New graduate transition to practice programs and summer nurse extern programs provide a rich opportunity for starting mindfulness education as these learners generally attend educational days throughout their programs. This offers time to do follow-up on content and allows for discussion on how they have incorporated mindfulness principles into their daily practice. They also can serve as promoters of this training when they go back to their individual units and spread the word about its potential value.


As a word of caution, before jumping straight into lecturing learners about mindfulness, it may be helpful to ask the group what they think of when they hear the word "mindfulness." The answers are often wide-ranging and sometimes rather surprising. We have heard responses such as "being present in the moment," "breathing deeply," "meditating," "Zen," "yoga," and "being calm." We'd love to hear what your learners say in response to the question.
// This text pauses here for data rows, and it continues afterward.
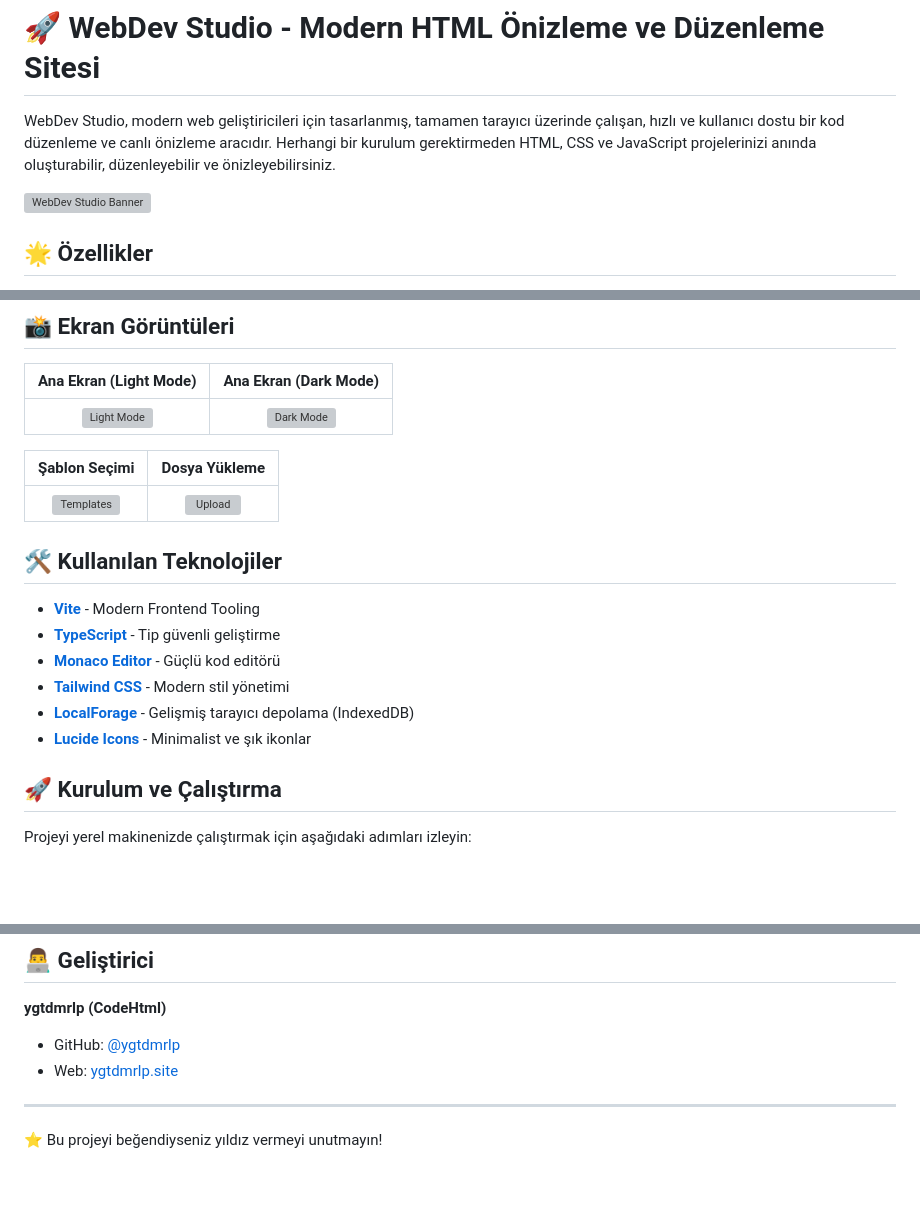
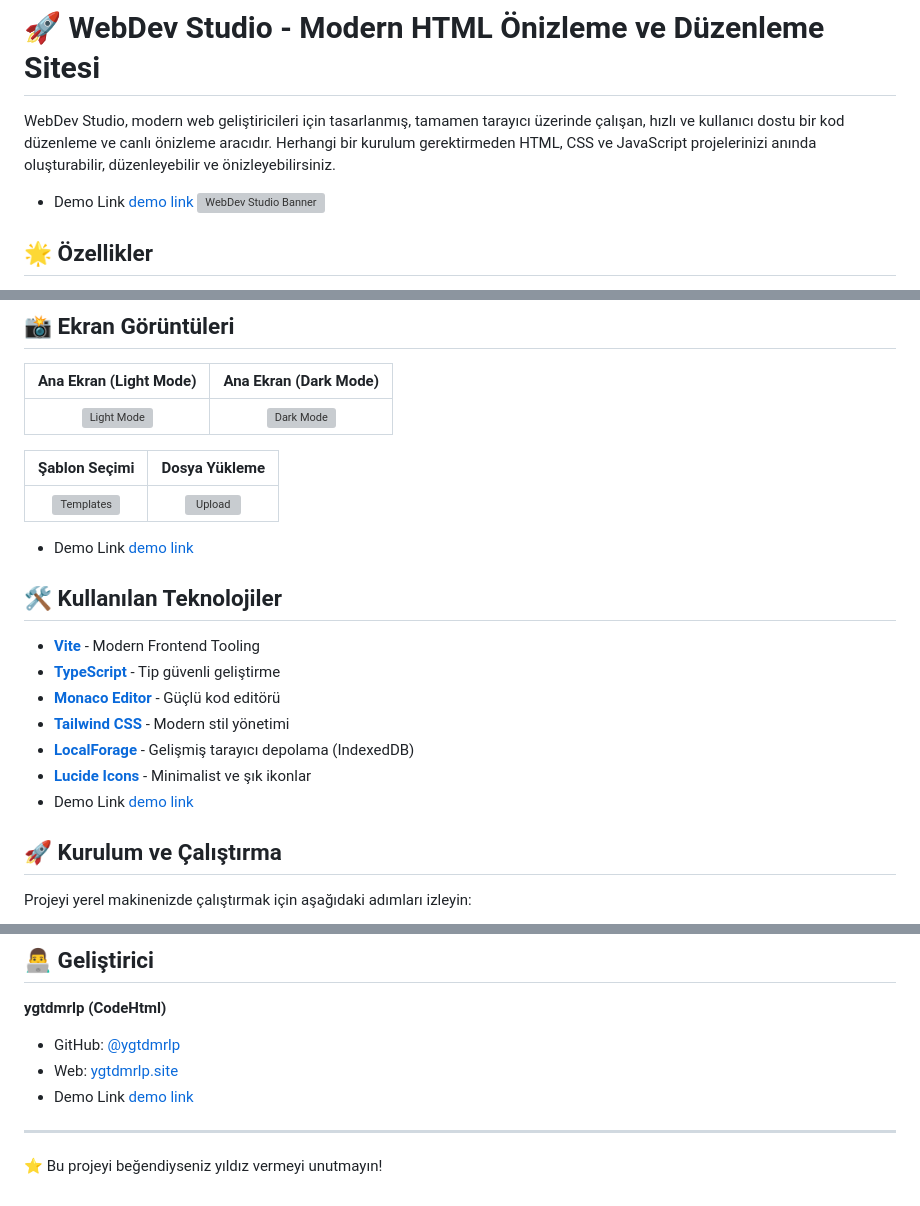
Before and after one commit to ygtdmrlp/WebDev-Studio, a Markdown page: README.md, 3 parts joined by grey strips. Drawn GitHub-style; blank space fills up the shorter version; grey boxes are pictures that could not be loaded.

```diff
--- a/README.md
+++ b/README.md
@@ -1,7 +1,7 @@
 # 🚀 WebDev Studio - Modern HTML Önizleme ve Düzenleme Sitesi
 
 WebDev Studio, modern web geliştiricileri için tasarlanmış, tamamen tarayıcı üzerinde çalışan, hızlı ve kullanıcı dostu bir kod düzenleme ve canlı önizleme aracıdır. Herhangi bir kurulum gerektirmeden HTML, CSS ve JavaScript projelerinizi anında oluşturabilir, düzenleyebilir ve önizleyebilirsiniz.
-
+- Demo Link [demo link](https://webdev-studio.onrender.com/)
 ![WebDev Studio Banner](https://i.hizliresim.com/906a4be.jpg)
 
 ## 🌟 Özellikler
@@ -24,7 +24,7 @@ WebDev Studio, modern web geliştiricileri için tasarlanmış, tamamen tarayıc
 | Şablon Seçimi | Dosya Yükleme |
 | :---: | :---: |
 | ![Templates](https://i.hizliresim.com/31cm3oz.png) | ![Upload](https://i.hizliresim.com/ar3xje8.png) |
-
+- Demo Link [demo link](https://webdev-studio.onrender.com/)
 ## 🛠️ Kullanılan Teknolojiler
 
 - **[Vite](https://vitejs.dev/)** - Modern Frontend Tooling
@@ -33,7 +33,7 @@ WebDev Studio, modern web geliştiricileri için tasarlanmış, tamamen tarayıc
 - **[Tailwind CSS](https://tailwindcss.com/)** - Modern stil yönetimi
 - **[LocalForage](https://localforage.github.io/localForage/)** - Gelişmiş tarayıcı depolama (IndexedDB)
 - **[Lucide Icons](https://lucide.dev/)** - Minimalist ve şık ikonlar
-
+- Demo Link [demo link](https://webdev-studio.onrender.com/)
 ## 🚀 Kurulum ve Çalıştırma
 
 Projeyi yerel makinenizde çalıştırmak için aşağıdaki adımları izleyin:
@@ -77,6 +77,6 @@ Bu proje **MIT Lisansı** altında lisanslanmıştır. Daha fazla bilgi için [L
 **ygtdmrlp (CodeHtml)**
 - GitHub: [@ygtdmrlp](https://github.com/ygtdmrlp)
 - Web: [ygtdmrlp.site](https://ygtdmrlp.site)
-
+- Demo Link [demo link](https://webdev-studio.onrender.com/)
 ---
 ⭐️ Bu projeyi beğendiyseniz yıldız vermeyi unutmayın!
```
Let's entertain a third question. Joe from New Mexico asks, "Do you have any suggestions on how to present an ROI proposition to hospital leaders who remain skeptical about the value of this type of training?"


CWP & MEH: Joe, thank you for that question. As NPD practitioners, we share the important responsibility to remain proactive with the leadership and to affect positive change within our work environment. Across the United States, every organization is wrestling with the issues of workplace safety, hostility, and possibly burnout. The good news is that society, in general, is beginning to appreciate the importance of being mindful and the need for mindfulness training in our exceedingly fast-paced world. We are seeing many references to mindfulness in journals and the popular press. So naturally, we believe mindfulness training is relevant to the ROI conversation with the leadership.


The American Association of Critical-Care Nurses (2016) delineates six standards that are essential for workplaces to maximize patient outcomes, nurse satisfaction, and professional fulfillment. Despite the standards, many workplaces remain unhealthy and face high nurse turnover rates, high call out rates, and workplace dissatisfaction. The costs associated with paying overtime and last minute coverage fees for a colleague who calls out significantly impacts the staffing budget. Worse yet, when the workplace becomes exhausting, toxic, or unbearable, many nurses become "burned out" and either quit or leave that clinical space. Although the cost associated with nurse turnover remains variable across the United States, overall the hospital cost to replace one RN is between $37,700 and $58,400 (Nursing Solutions, Inc., 2016). If there is any truth in the proverb, "An ounce of prevention is worth a pound of cure," the hospital leadership would be wise to place greater emphasis on teaching and empowering nurses with mindfulness tools. We are convinced that this type of training enhances one's ability to handle stressful situations.


We want to thank all of those who have written to us with questions and comments. In our next column, we will continue to answer questions from readers and explore the various ways that simulation as a modality can be used to teach and rehearse mindfulness principles. Have you started to implement mindfulness teaching yet? If so, what successes and challenges have you encountered? What responses have you received from your learners and those in hospital administration? Please e-mail us at mailto:[email protected] and mailto:[email protected] to continue the dialogue.




American Association of Critical-Care Nurses. (2016). Standards for establishing and sustaining healthy work environments: A journey to excellence (2nd ed.). Retrieved from[Context Link]


Nursing Solutions, Inc. (2016). 2016 National healthcare retention and RN staffing report. Retrieved from[Context Link]


Park C. W., Holtschneider M. E. (2018). A case for mindfulness: Simulation-based six strategy framework. Journal for Nurses in Professional Development, 34(3), 164-165. [Context Link]



Robert Wood Johnson Foundation. (2014). Nearly one in five new nurses leaves job within a year, according to survey of newly-licensed registered nurses. Retrieved from


American Nurses Association. (n.d.).